A Wikipedia disambiguation page asserts that truther may refer specifically to "people who thought the event [the Sandy Hook Elementary School massacre of December 14, 2012] was a false flag government attack"; to members of the "9/11 Truth movement"; to a book published in 2011 by Jonathan Kay titled Among the Truthers: A Journey Through America's Growing Conspiracist Underground; or to conspiracy theorists generally.
Leslie Savan, "From Simple Noun to Handy Partisan Put-Down" (New York Times Magazine, November 18, 2009) provides an excellent brief discussion of truther as part of a pejoratively intended -er family of names that opponents have assigned to conspiracy theorists/fringe political group enthusiasts—a word family that may include birther, [John] Bircher, grassy-knoller, mooner, flat-earther, deather, tenther, and teabagger.
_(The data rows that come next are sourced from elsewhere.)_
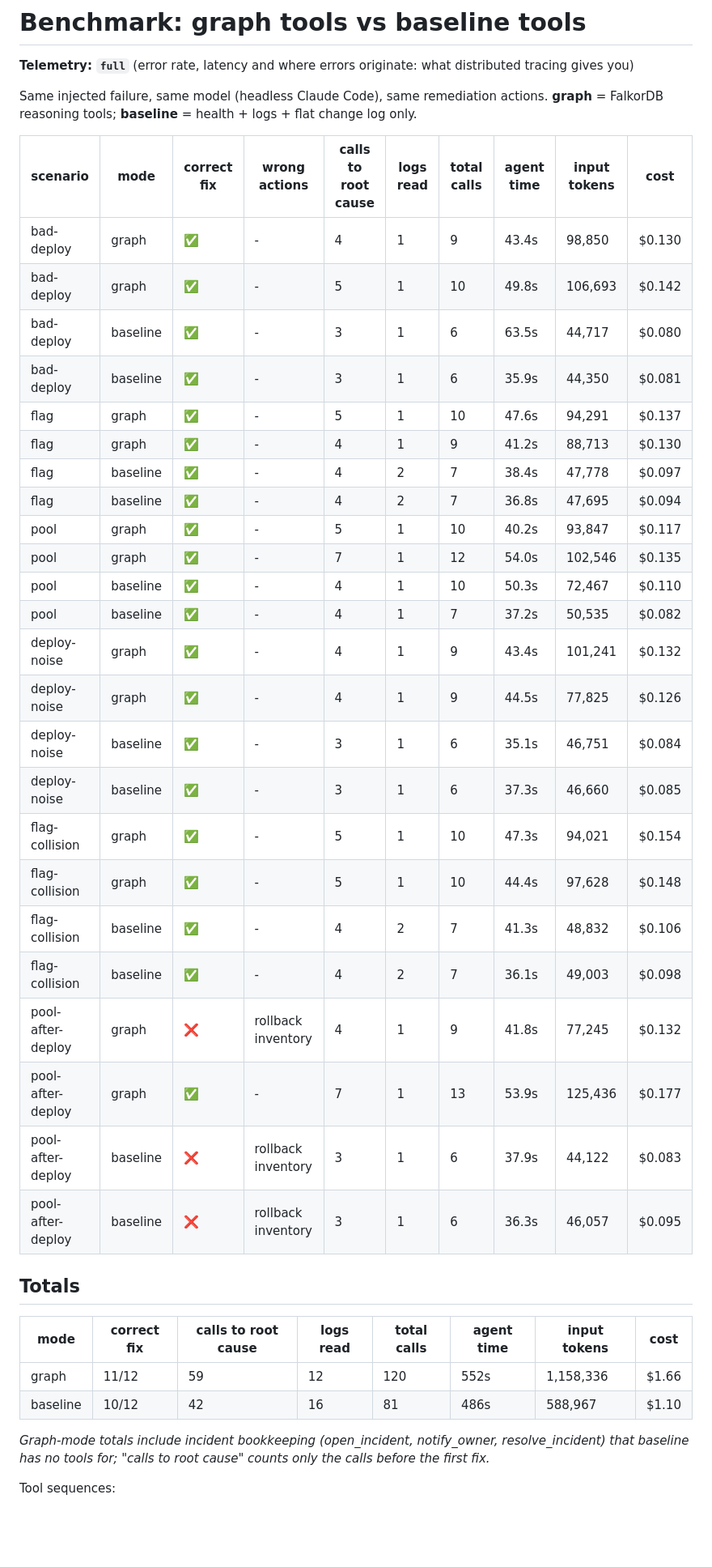
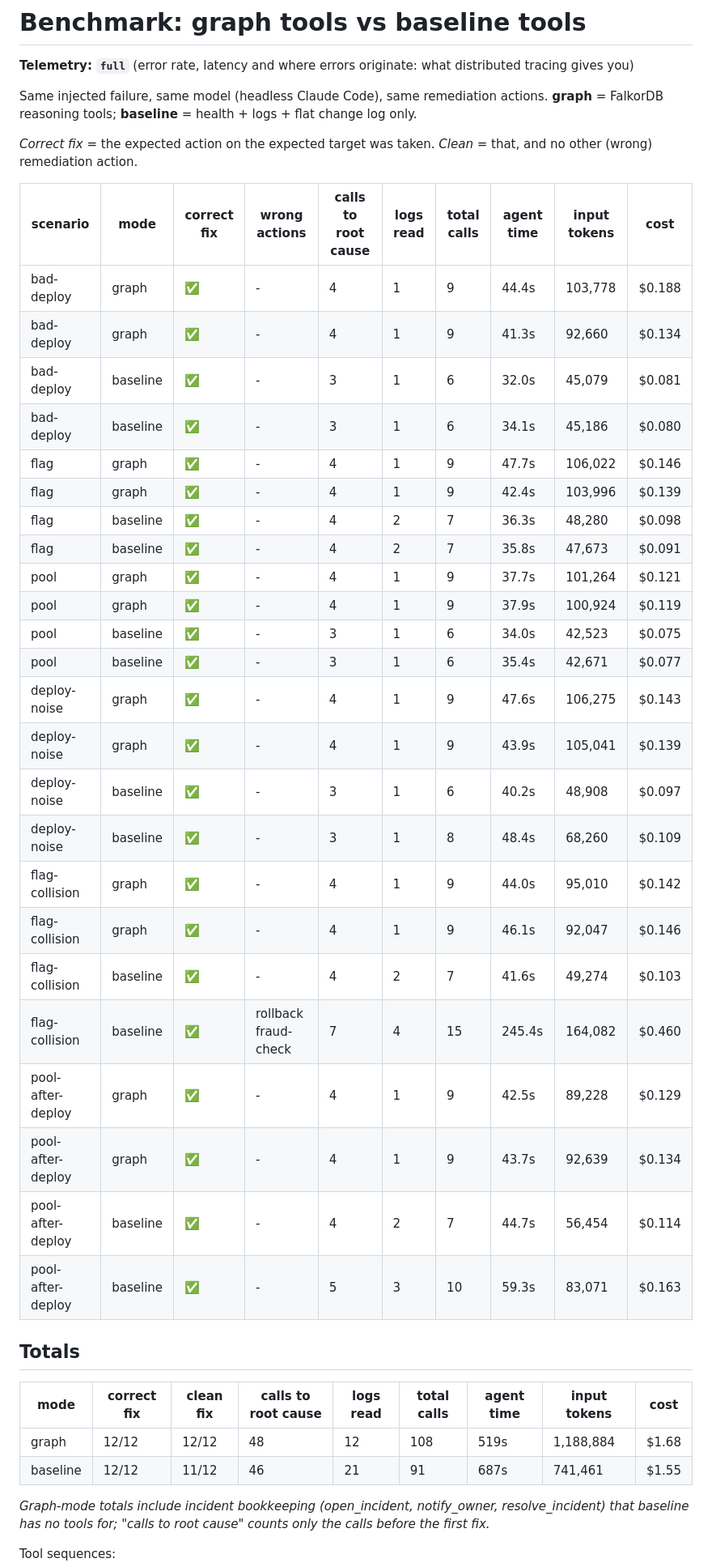
Before and after one commit to IWhitebird/rootpath, a Markdown page: bench/RESULTS-full.md, the part around one of its changes. Shown at 81% size. Rendered like a GitHub page; blank space fills up the shorter version.

```diff
--- a/bench/RESULTS-full.md
+++ b/bench/RESULTS-full.md
@@ -4,39 +4,41 @@
 
 Same injected failure, same model (headless Claude Code), same remediation actions. **graph** = FalkorDB reasoning tools; **baseline** = health + logs + flat change log only.
 
+*Correct fix* = the expected action on the expected target was taken. *Clean* = that, and no other (wrong) remediation action.
+
 | scenario | mode | correct fix | wrong actions | calls to root cause | logs read | total calls | agent time | input tokens | cost |
 |---|---|---|---|---|---|---|---|---|---|
-| bad-deploy | graph | ✅ | - | 4 | 1 | 9 | 43.4s | 98,850 | $0.130 |
-| bad-deploy | graph | ✅ | - | 5 | 1 | 10 | 49.8s | 106,693 | $0.142 |
-| bad-deploy | baseline | ✅ | - | 3 | 1 | 6 | 63.5s | 44,717 | $0.080 |
-| bad-deploy | baseline | ✅ | - | 3 | 1 | 6 | 35.9s | 44,350 | $0.081 |
-| flag | graph | ✅ | - | 5 | 1 | 10 | 47.6s | 94,291 | $0.137 |
-| flag | graph | ✅ | - | 4 | 1 | 9 | 41.2s | 88,713 | $0.130 |
-| flag | baseline | ✅ | - | 4 | 2 | 7 | 38.4s | 47,778 | $0.097 |
-| flag | baseline | ✅ | - | 4 | 2 | 7 | 36.8s | 47,695 | $0.094 |
-| pool | graph | ✅ | - | 5 | 1 | 10 | 40.2s | 93,847 | $0.117 |
-| pool | graph | ✅ | - | 7 | 1 | 12 | 54.0s | 102,546 | $0.135 |
-| pool | baseline | ✅ | - | 4 | 1 | 10 | 50.3s | 72,467 | $0.110 |
-| pool | baseline | ✅ | - | 4 | 1 | 7 | 37.2s | 50,535 | $0.082 |
-| deploy-noise | graph | ✅ | - | 4 | 1 | 9 | 43.4s | 101,241 | $0.132 |
-| deploy-noise | graph | ✅ | - | 4 | 1 | 9 | 44.5s | 77,825 | $0.126 |
-| deploy-noise | baseline | ✅ | - | 3 | 1 | 6 | 35.1s | 46,751 | $0.084 |
-| deploy-noise | baseline | ✅ | - | 3 | 1 | 6 | 37.3s | 46,660 | $0.085 |
-| flag-collision | graph | ✅ | - | 5 | 1 | 10 | 47.3s | 94,021 | $0.154 |
-| flag-collision | graph | ✅ | - | 5 | 1 | 10 | 44.4s | 97,628 | $0.148 |
-| flag-collision | baseline | ✅ | - | 4 | 2 | 7 | 41.3s | 48,832 | $0.106 |
-| flag-collision | baseline | ✅ | - | 4 | 2 | 7 | 36.1s | 49,003 | $0.098 |
-| pool-after-deploy | graph | ❌ | rollback inventory | 4 | 1 | 9 | 41.8s | 77,245 | $0.132 |
-| pool-after-deploy | graph | ✅ | - | 7 | 1 | 13 | 53.9s | 125,436 | $0.177 |
-| pool-after-deploy | baseline | ❌ | rollback inventory | 3 | 1 | 6 | 37.9s | 44,122 | $0.083 |
-| pool-after-deploy | baseline | ❌ | rollback inventory | 3 | 1 | 6 | 36.3s | 46,057 | $0.095 |
+| bad-deploy | graph | ✅ | - | 4 | 1 | 9 | 44.4s | 103,778 | $0.188 |
+| bad-deploy | graph | ✅ | - | 4 | 1 | 9 | 41.3s | 92,660 | $0.134 |
+| bad-deploy | baseline | ✅ | - | 3 | 1 | 6 | 32.0s | 45,079 | $0.081 |
+| bad-deploy | baseline | ✅ | - | 3 | 1 | 6 | 34.1s | 45,186 | $0.080 |
+| flag | graph | ✅ | - | 4 | 1 | 9 | 47.7s | 106,022 | $0.146 |
+| flag | graph | ✅ | - | 4 | 1 | 9 | 42.4s | 103,996 | $0.139 |
+| flag | baseline | ✅ | - | 4 | 2 | 7 | 36.3s | 48,280 | $0.098 |
+| flag | baseline | ✅ | - | 4 | 2 | 7 | 35.8s | 47,673 | $0.091 |
+| pool | graph | ✅ | - | 4 | 1 | 9 | 37.7s | 101,264 | $0.121 |
+| pool | graph | ✅ | - | 4 | 1 | 9 | 37.9s | 100,924 | $0.119 |
+| pool | baseline | ✅ | - | 3 | 1 | 6 | 34.0s | 42,523 | $0.075 |
+| pool | baseline | ✅ | - | 3 | 1 | 6 | 35.4s | 42,671 | $0.077 |
+| deploy-noise | graph | ✅ | - | 4 | 1 | 9 | 47.6s | 106,275 | $0.143 |
+| deploy-noise | graph | ✅ | - | 4 | 1 | 9 | 43.9s | 105,041 | $0.139 |
+| deploy-noise | baseline | ✅ | - | 3 | 1 | 6 | 40.2s | 48,908 | $0.097 |
+| deploy-noise | baseline | ✅ | - | 3 | 1 | 8 | 48.4s | 68,260 | $0.109 |
+| flag-collision | graph | ✅ | - | 4 | 1 | 9 | 44.0s | 95,010 | $0.142 |
+| flag-collision | graph | ✅ | - | 4 | 1 | 9 | 46.1s | 92,047 | $0.146 |
+| flag-collision | baseline | ✅ | - | 4 | 2 | 7 | 41.6s | 49,274 | $0.103 |
+| flag-collision | baseline | ✅ | rollback fraud-check | 7 | 4 | 15 | 245.4s | 164,082 | $0.460 |
+| pool-after-deploy | graph | ✅ | - | 4 | 1 | 9 | 42.5s | 89,228 | $0.129 |
+| pool-after-deploy | graph | ✅ | - | 4 | 1 | 9 | 43.7s | 92,639 | $0.134 |
+| pool-after-deploy | baseline | ✅ | - | 4 | 2 | 7 | 44.7s | 56,454 | $0.114 |
+| pool-after-deploy | baseline | ✅ | - | 5 | 3 | 10 | 59.3s | 83,071 | $0.163 |
 
 ## Totals
 
-| mode | correct fix | calls to root cause | logs read | total calls | agent time | input tokens | cost |
-|---|---|---|---|---|---|---|---|
-| graph | 11/12 | 59 | 12 | 120 | 552s | 1,158,336 | $1.66 |
-| baseline | 10/12 | 42 | 16 | 81 | 486s | 588,967 | $1.10 |
+| mode | correct fix | clean fix | calls to root cause | logs read | total calls | agent time | input tokens | cost |
+|---|---|---|---|---|---|---|---|---|
+| graph | 12/12 | 12/12 | 48 | 12 | 108 | 519s | 1,188,884 | $1.68 |
+| baseline | 12/12 | 11/12 | 46 | 21 | 91 | 687s | 741,461 | $1.55 |
 
 *Graph-mode totals include incident bookkeeping (open_incident, notify_owner, resolve_incident) that baseline has no tools for; "calls to root cause" counts only the calls before the first fix.*
 
```
Also changed, not shown: other parts of bench/RESULTS-full.md (+14 -14 lines), README.md (+42 -31 lines), bench/RESULTS-basic.md (+52 -26 lines), docs/screenshot.png, docs/website.png (added), 12 other files.
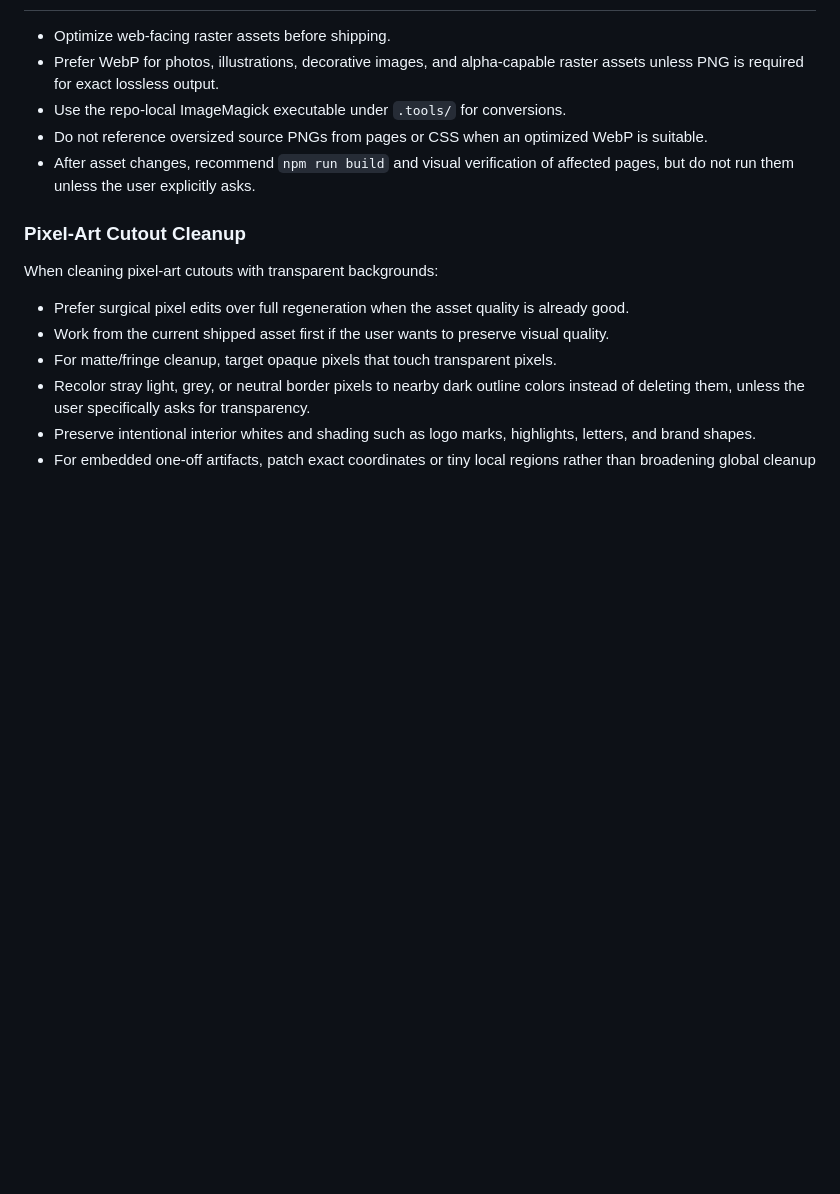
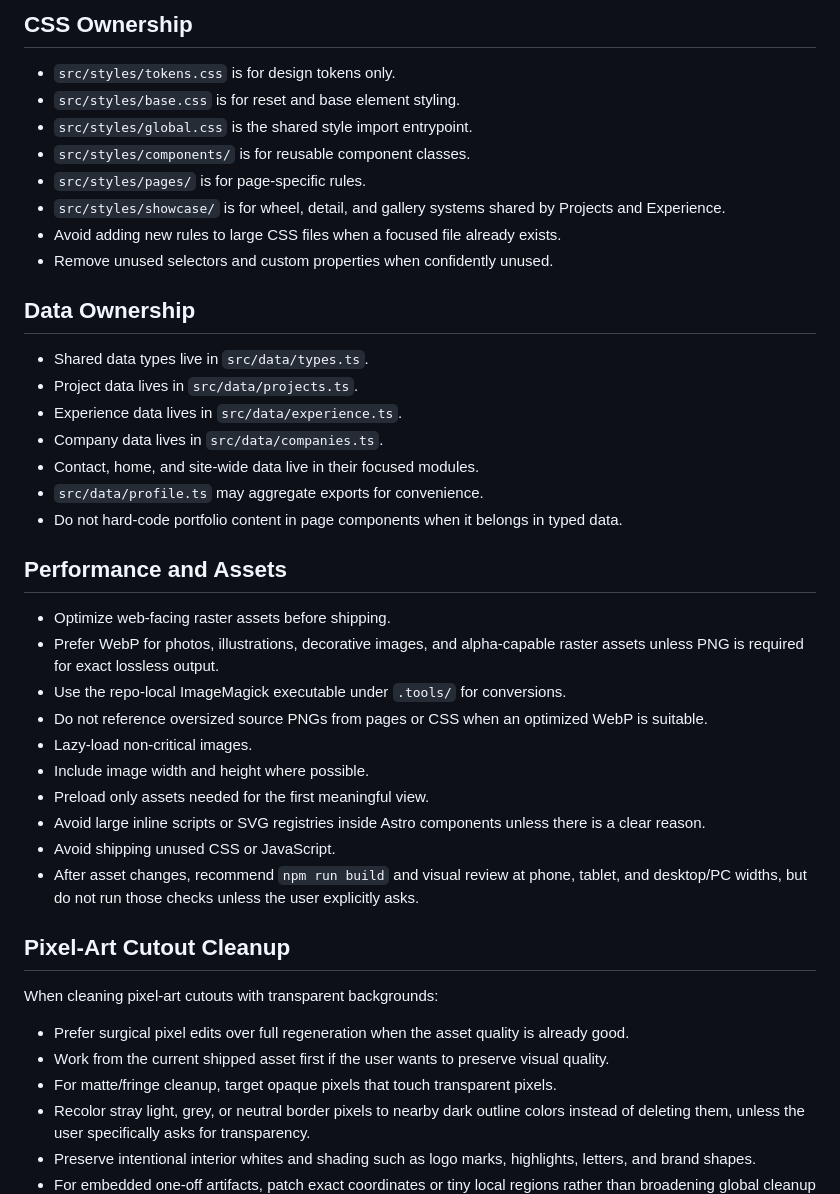
Before and after one commit to luke-lachlan-day/luke-lachlan-day.github.io, a Markdown page: AGENTS.md, the part around one of its changes. Rendered like a GitHub page; blank space fills up the shorter version.

```diff
--- a/AGENTS.md
+++ b/AGENTS.md
@@ -65,11 +98,38 @@ The repo currently does not define a dedicated Playwright npm script or committe
+## CSS Ownership
+
+- `src/styles/tokens.css` is for design tokens only.
+- `src/styles/base.css` is for reset and base element styling.
+- `src/styles/global.css` is the shared style import entrypoint.
+- `src/styles/components/` is for reusable component classes.
+- `src/styles/pages/` is for page-specific rules.
+- `src/styles/showcase/` is for wheel, detail, and gallery systems shared by Projects and Experience.
+- Avoid adding new rules to large CSS files when a focused file already exists.
+- Remove unused selectors and custom properties when confidently unused.
+
+## Data Ownership
+
+- Shared data types live in `src/data/types.ts`.
+- Project data lives in `src/data/projects.ts`.
+- Experience data lives in `src/data/experience.ts`.
+- Company data lives in `src/data/companies.ts`.
+- Contact, home, and site-wide data live in their focused modules.
+- `src/data/profile.ts` may aggregate exports for convenience.
+- Do not hard-code portfolio content in page components when it belongs in typed data.
+
+## Performance and Assets
 
 - Optimize web-facing raster assets before shipping.
 - Prefer WebP for photos, illustrations, decorative images, and alpha-capable raster assets unless PNG is required for exact lossless output.
 - Use the repo-local ImageMagick executable under `.tools/` for conversions.
 - Do not reference oversized source PNGs from pages or CSS when an optimized WebP is suitable.
-- After asset changes, recommend `npm run build` and visual verification of affected pages, but do not run them unless the user explicitly asks.
+- Lazy-load non-critical images.
+- Include image width and height where possible.
+- Preload only assets needed for the first meaningful view.
+- Avoid large inline scripts or SVG registries inside Astro components unless there is a clear reason.
+- Avoid shipping unused CSS or JavaScript.
+- After asset changes, recommend `npm run build` and visual review at phone, tablet, and desktop/PC widths, but do not run those checks unless the user explicitly asks.
 
-### Pixel-Art Cutout Cleanup
+## Pixel-Art Cutout Cleanup
 
 When cleaning pixel-art cutouts with transparent backgrounds:
 
```
Also changed, not shown: other parts of AGENTS.md (+50 -19 lines).
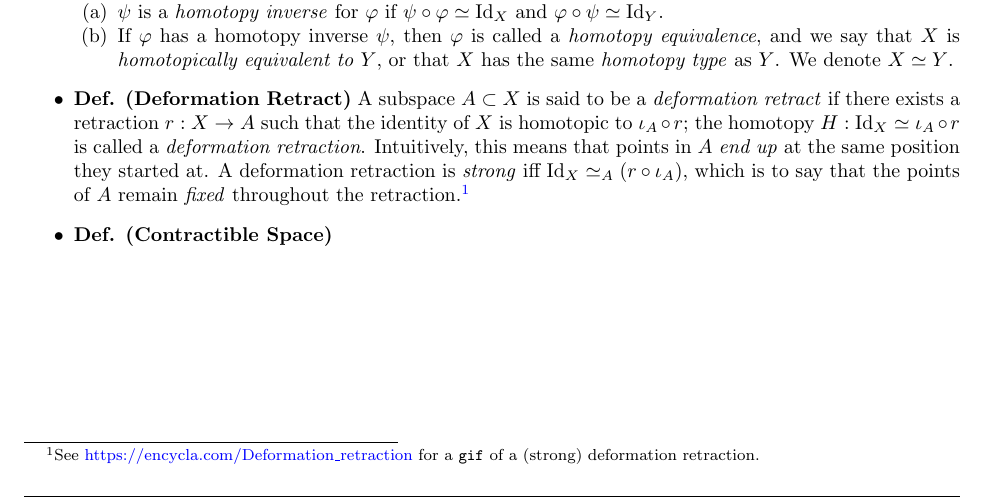
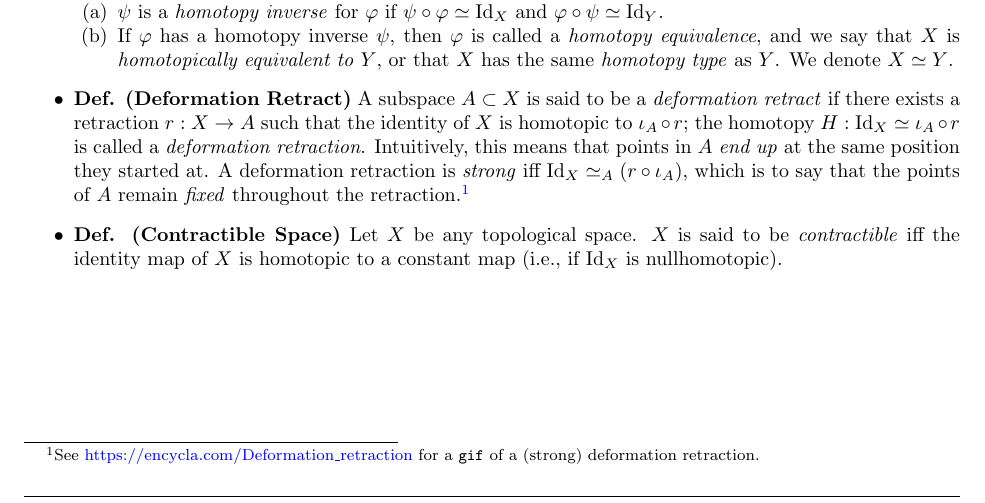
Before and after one commit to amadhava25/Comps, a LaTeX document (Geometry/GeoTop_Crash_Course.tex): part of page 27 of 30, cut so that both start at the same text. Compiled offline with pdfLaTeX.

Commit message:
Added Geometry Notes

```diff
--- a/Geometry/GeoTop_Crash_Course.tex
+++ b/Geometry/GeoTop_Crash_Course.tex
@@ -1142,7 +1142,7 @@ Hence, $\overline{F}$ is linear. The proof of uniqueness follows as proceeds: if
 			\item If $\varphi$ has a homotopy inverse $\psi$, then $\varphi$ is called a \textit{homotopy equivalence}, and we say that $X$ is \textit{homotopically equivalent to $Y$}, or that $X$ has the same \textit{homotopy type} as $Y$. We denote $X \simeq Y$.
 		\end{enumerate}
 	\item \textbf{Def. (Deformation Retract)} A subspace $A \subset X$ is said to be a \textit{deformation retract} if there exists a retraction $r: X \to A$ such that the identity of $X$ is homotopic to $\iota_{A} \circ r$; the homotopy $H: \operatorname{Id}_{X} \simeq \iota_{A} \circ r$ is called a \textit{deformation retraction}. Intuitively, this means that points in $A$ \textit{end up} at the same position they started at. A deformation retraction is \textit{strong} iff $\operatorname{Id}_{X} \simeq_{A} (r \circ \iota_{A})$, which is to say that the points of $A$ remain \textit{fixed} throughout the retraction.\footnote{See \href{https://encycla.com/Deformation\_retraction}{https://encycla.com/Deformation\_retraction} for a \texttt{gif} of a (strong) deformation retraction.}
-\item \textbf{Def. (Contractible Space)}
+\item \textbf{Def. (Contractible Space)} Let $X$ be any topological space. $X$ is said to be \textit{contractible} iff the identity map of $X$ is homotopic to a constant map (i.e., if $\operatorname{Id}_{X}$ is nullhomotopic).
 \end{itemize}
 
 
```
But aside from suggesting that truther may have been coined in late 2004 by 9/11 Truth movement member Jon Gold (based on a comment that Savan says Gold "wrote on his blog recently"), she doesn't inquire too deeply into the precise origin of the term or into its application to other groups and individuals.
Where and under what circumstances did the term truther originate?
When (if at all) did truther begin to be applied not just narrowly to 9/11 conspiracy theorists and Sandy Hook conspiracy theorists but to conspiracy theorists of any stripe?